  1. Hi,
    First of all, brilliant analysis.
    I trade VIX futures and while having read about the mechanics, I admittedly never went into depth about how a trader can actively affect the settlement price.

    But like most investment ideas ever published, one has to be skeptical about the nature of its publicity. Have you ever tried and profit from the tactic? If yes (and I hope the answer is yes), did it work out as well as described?

  2. Anonymous10/07/2011

    Not only is this possible, it has been done. The Oct 23, 2008 VIX expiry was accomplished exactly in this manner by Goldman. The CBOE is well aware of this problem. As long as it's Goldman, they don't care.

  3. Interesting analysis its well known that vix expiry can be slightly erm interesting hence quite a few ppl will trade options on VXX and VXZ to mitigate...

    don't rule out large "hedging" trades moving the market...the guys that run the VXX and VXZ have very large books that could absorb and run big trades at odd strikes...they run risk across various buckets and always be short raw vol/var

    Back to your analysis as var swaps are priced off the continum of puts but in practice off a discrete set, odd prices could move the market and the convexity premium we see in NKY can be explained by the market pricing the non existant low strikes higher...or indeed just ascribing a higher price to the actual traded options...which makes sense because experiance has taught the guys out there that when you need to buy the low strikes they get expensive fast if you can buy them at all!...

    one question wouldnt the exchange bust a 5c trade on the 100 strike if the 500 strike also traded at 5c off the same ref...I mean the price for the 100 has to be lower than the 500 so I just wonder if in practice the trades would make it through...perhaps you have already done this analysis maybe I missed it but thats my intial thoughts...nice blog btw.

  4. Anonymous10/07/2011

    one question wouldnt the exchange bust a 5c trade on the 100 strike if the 500 strike also traded at 5c off the same ref.

    The exchange will not bust those trades even if they don't make economic sense. Get the data from the October 2008 VIX options settlement. Many lower priced put strikes traded at higher prices than the higher put strikes. Again, this is Goldman marking the VIX settlement. The CBOE will also arbitrarily adjust the VIX settlement. Again, happened in Oct 2008.

  5. Anonymous10/07/2011

    "the price for the 100 has to be lower than the 500..."... Non-traders often make remarks like this. In fact, a manager with old low-strike option positions might need to clear them off to get an account exactly flat, perhaps so he can redeem the account proceeds or move them to a different broker. If he's short the 100 strike, that's the exact option he has to buy for this purpose, and he has to pay cabinet regardless of economic value.

  6. Anonymous10/10/2011

    Non-traders often make remarks like this.

    Yep, this must be coming from a pro. These options expiry into CASH.

    There is no economic or operational reason as to why someone would pay more for a lower priced strike UNLESS they were marking the VIX close.

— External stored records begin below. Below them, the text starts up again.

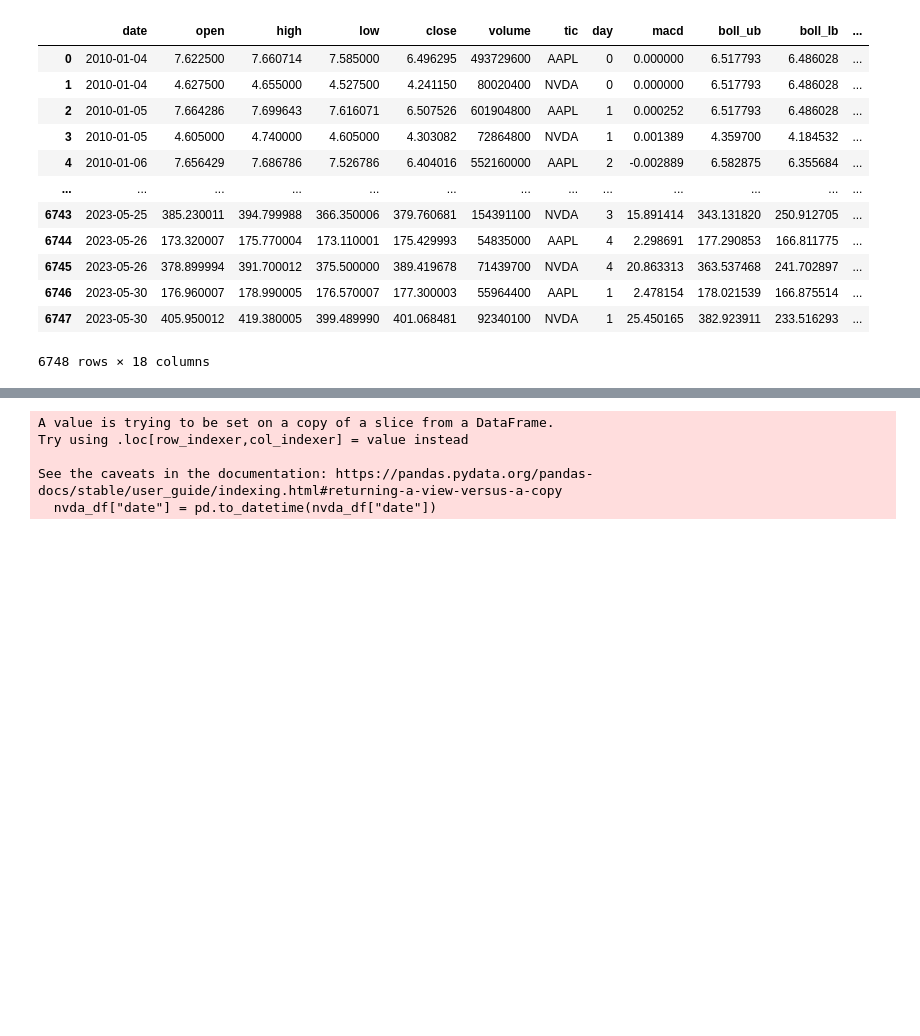
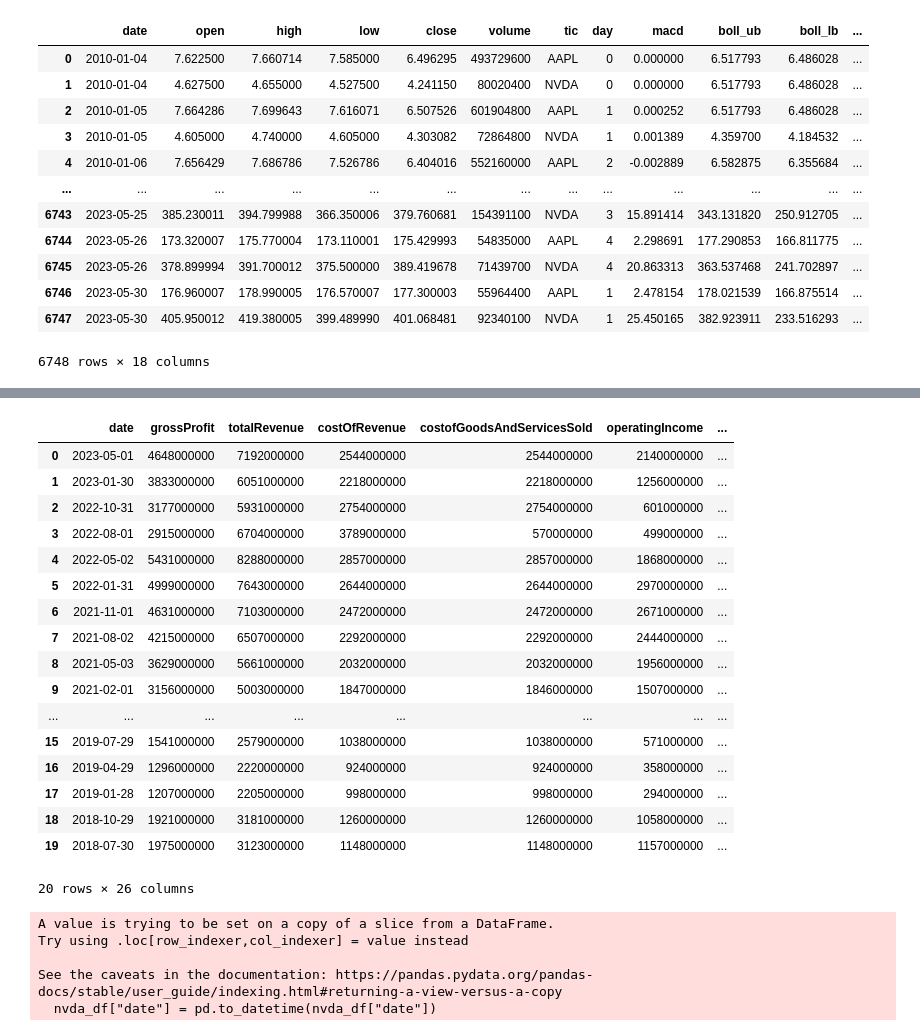
Before and after one commit to nickandbro/CS7643-Deep-RL-for-Finance, a Jupyter notebook: notebooks/fin_rl_demo.ipynb, the cells around one changed output, grey strips where cells are left out. Cells and saved outputs as stored; diff of their text form; code cells hidden in the pictures; blank space fills up the shorter version.

Commit message:
add preprocessing functions

```diff
--- a/notebooks/fin_rl_demo.ipynb
+++ b/notebooks/fin_rl_demo.ipynb
@@ -552,7 +572,7 @@ earnings_df = earnings_df.drop(["fiscalDateEnding", "surprise"], axis=1)
 earnings_df["date"] = pd.to_datetime(earnings_df["date"])
 # %%
 balance_sheet = get_fundamental_data(
-    function="BALANCE_SHEET",
+    function="INCOME_STATEMENT",
     symbol="NVDA",
     key=API_KEY,
 )
@@ -562,6 +582,27 @@ balance_sheet_df["tic"] = "NVDA"
 balance_sheet_df = balance_sheet_df.rename(columns={"fiscalDateEnding": "date"})
 balance_sheet_df = balance_sheet_df.drop(["reportedCurrency"], axis=1)
 balance_sheet_df["date"] = pd.to_datetime(balance_sheet_df["date"]) + timedelta(1)
+# %%
+balance_sheet_df
+# %% [output]
+|  | date | grossProfit | totalRevenue | costOfRevenue | costofGoodsAndServicesSold | operatingIncome | ... |
+| 0 | 2023-05-01 | 4648000000 | 7192000000 | 2544000000 | 2544000000 | 2140000000 | ... |
+| 1 | 2023-01-30 | 3833000000 | 6051000000 | 2218000000 | 2218000000 | 1256000000 | ... |
+| 2 | 2022-10-31 | 3177000000 | 5931000000 | 2754000000 | 2754000000 | 601000000 | ... |
+| 3 | 2022-08-01 | 2915000000 | 6704000000 | 3789000000 | 570000000 | 499000000 | ... |
+| 4 | 2022-05-02 | 5431000000 | 8288000000 | 2857000000 | 2857000000 | 1868000000 | ... |
+| 5 | 2022-01-31 | 4999000000 | 7643000000 | 2644000000 | 2644000000 | 2970000000 | ... |
+| 6 | 2021-11-01 | 4631000000 | 7103000000 | 2472000000 | 2472000000 | 2671000000 | ... |
+| 7 | 2021-08-02 | 4215000000 | 6507000000 | 2292000000 | 2292000000 | 2444000000 | ... |
+| 8 | 2021-05-03 | 3629000000 | 5661000000 | 2032000000 | 2032000000 | 1956000000 | ... |
+| 9 | 2021-02-01 | 3156000000 | 5003000000 | 1847000000 | 1846000000 | 1507000000 | ... |
+| ... | ... | ... | ... | ... | ... | ... | ... |
+| 15 | 2019-07-29 | 1541000000 | 2579000000 | 1038000000 | 1038000000 | 571000000 | ... |
+| 16 | 2019-04-29 | 1296000000 | 2220000000 | 924000000 | 924000000 | 358000000 | ... |
+| 17 | 2019-01-28 | 1207000000 | 2205000000 | 998000000 | 998000000 | 294000000 | ... |
+| 18 | 2018-10-29 | 1921000000 | 3181000000 | 1260000000 | 1260000000 | 1058000000 | ... |
+| 19 | 2018-07-30 | 1975000000 | 3123000000 | 1148000000 | 1148000000 | 1157000000 | ... |
+20 rows × 26 columns
 # %%
 nvda_df = processed[processed["tic"] == "NVDA"]
 nvda_df["date"] = pd.to_datetime(nvda_df["date"])
```
Also changed, not shown: parts of 1 cell of this notebook, 7 other files.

  7. Anonymous10/11/2011

    "expiry" is a verb?... In any case, please do reread my comment till you understand what I'm saying.

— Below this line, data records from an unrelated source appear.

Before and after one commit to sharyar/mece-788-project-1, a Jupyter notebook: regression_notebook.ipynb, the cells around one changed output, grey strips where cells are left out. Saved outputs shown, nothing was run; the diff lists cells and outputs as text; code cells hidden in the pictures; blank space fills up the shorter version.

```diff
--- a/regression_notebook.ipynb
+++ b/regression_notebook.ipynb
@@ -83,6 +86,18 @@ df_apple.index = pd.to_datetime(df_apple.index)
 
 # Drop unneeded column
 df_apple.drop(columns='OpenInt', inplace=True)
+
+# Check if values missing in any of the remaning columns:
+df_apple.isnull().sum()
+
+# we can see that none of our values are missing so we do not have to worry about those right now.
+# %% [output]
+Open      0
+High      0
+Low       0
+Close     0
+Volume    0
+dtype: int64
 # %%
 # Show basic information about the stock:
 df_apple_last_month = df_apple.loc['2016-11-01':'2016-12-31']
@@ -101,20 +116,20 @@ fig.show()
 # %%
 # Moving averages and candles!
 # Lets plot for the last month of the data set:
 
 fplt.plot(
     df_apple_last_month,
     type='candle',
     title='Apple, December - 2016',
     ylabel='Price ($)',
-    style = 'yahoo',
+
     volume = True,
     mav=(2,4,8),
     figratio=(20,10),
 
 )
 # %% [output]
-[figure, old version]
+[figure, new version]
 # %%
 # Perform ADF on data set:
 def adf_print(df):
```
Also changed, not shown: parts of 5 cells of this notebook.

  8. Only out of the money options with a bid and ask price are used for calculation. So you can't just come as a buyer at an unreasonable price and influence the VIX. You have to be a seller at the same time. And you have to post prices for every strike available or the following aren't included either.

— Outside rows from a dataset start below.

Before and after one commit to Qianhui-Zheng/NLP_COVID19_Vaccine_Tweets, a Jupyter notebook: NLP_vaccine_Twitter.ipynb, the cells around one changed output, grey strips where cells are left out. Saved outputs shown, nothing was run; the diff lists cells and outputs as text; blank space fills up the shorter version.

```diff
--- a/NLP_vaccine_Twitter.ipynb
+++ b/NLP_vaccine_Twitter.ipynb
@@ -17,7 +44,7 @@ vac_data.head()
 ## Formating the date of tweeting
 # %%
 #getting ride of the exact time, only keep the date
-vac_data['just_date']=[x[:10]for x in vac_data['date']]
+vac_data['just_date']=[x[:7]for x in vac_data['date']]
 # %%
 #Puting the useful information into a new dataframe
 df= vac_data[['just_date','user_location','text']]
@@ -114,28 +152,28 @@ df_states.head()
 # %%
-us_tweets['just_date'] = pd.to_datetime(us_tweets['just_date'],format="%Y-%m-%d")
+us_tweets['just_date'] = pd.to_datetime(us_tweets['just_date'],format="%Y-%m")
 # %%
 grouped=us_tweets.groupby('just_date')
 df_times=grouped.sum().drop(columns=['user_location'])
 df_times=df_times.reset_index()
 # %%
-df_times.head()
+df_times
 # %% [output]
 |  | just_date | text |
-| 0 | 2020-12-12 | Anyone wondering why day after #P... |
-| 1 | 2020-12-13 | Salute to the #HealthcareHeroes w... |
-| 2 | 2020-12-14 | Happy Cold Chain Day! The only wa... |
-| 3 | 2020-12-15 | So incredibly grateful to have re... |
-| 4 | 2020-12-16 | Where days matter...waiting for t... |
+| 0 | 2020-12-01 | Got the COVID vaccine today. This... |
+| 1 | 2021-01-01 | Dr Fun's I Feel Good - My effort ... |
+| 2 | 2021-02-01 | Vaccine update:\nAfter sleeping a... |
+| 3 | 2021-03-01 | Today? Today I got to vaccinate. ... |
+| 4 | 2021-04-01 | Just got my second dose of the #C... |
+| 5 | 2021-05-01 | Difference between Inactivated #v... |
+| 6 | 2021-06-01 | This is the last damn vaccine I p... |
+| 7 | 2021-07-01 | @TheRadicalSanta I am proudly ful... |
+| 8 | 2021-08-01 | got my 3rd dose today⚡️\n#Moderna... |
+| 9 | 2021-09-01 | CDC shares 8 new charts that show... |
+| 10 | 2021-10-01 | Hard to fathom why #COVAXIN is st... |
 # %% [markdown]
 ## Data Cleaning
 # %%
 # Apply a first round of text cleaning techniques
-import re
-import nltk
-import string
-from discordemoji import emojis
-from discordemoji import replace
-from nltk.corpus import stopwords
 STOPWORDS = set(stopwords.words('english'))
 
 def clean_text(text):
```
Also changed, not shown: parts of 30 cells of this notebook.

  9. That is not correct MGK - offer will automatically be there because market makers are required to quote options. They can make markets really wide, but the offer will be there. So the only requirement for a strike to participate in VIX calculation is for it to have a bid.

    And yes, you will have to post bids for several consecutive strikes.

  10. Anonymous12/20/2012

    Excellent analysis - after losing quite some money due to unexplainable jump of VIX before Wed open, I am definitely not trading VIX anymore.

  11. Anonymous9/14/2015

    Any update on this issue?

  12. Anonymous2/15/2017

    Does this still hold? ...must be, I guess.
    Does anybody know anything on the regulatory side of this? Are their penalties / did licenses get revoked (or worse) etc.